Exercise details -
Reading through the lines below, count those that include the string "telas"; the answer is that number and nothing else.

Extracted information -
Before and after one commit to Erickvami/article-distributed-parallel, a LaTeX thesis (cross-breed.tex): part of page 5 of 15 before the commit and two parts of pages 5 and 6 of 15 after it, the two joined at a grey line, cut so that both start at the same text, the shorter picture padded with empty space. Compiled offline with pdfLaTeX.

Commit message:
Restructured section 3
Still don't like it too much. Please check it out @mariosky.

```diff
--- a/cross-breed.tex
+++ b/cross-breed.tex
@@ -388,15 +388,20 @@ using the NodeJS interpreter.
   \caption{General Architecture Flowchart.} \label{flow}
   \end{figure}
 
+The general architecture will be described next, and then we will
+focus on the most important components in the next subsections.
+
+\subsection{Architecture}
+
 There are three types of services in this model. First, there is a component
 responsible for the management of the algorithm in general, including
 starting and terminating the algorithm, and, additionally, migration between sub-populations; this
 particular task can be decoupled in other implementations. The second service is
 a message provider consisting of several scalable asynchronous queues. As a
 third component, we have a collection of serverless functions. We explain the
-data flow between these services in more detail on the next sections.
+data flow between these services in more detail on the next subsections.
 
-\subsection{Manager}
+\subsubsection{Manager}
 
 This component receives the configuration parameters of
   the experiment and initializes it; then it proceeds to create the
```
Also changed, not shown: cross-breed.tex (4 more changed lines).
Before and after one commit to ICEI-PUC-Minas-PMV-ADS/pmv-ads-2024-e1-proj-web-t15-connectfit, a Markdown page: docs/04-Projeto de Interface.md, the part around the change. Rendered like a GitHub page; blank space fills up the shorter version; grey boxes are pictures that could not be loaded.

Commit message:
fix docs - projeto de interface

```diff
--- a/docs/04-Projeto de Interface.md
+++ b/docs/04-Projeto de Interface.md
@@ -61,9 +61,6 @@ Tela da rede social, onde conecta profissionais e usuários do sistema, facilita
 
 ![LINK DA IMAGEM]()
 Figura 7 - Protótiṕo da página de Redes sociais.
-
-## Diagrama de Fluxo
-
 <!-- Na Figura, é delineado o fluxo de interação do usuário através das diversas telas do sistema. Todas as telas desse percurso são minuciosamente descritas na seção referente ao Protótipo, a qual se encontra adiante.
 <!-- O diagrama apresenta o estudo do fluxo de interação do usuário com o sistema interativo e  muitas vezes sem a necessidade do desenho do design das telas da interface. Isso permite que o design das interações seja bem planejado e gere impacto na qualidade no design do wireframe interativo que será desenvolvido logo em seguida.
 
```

Solution to this problem -
2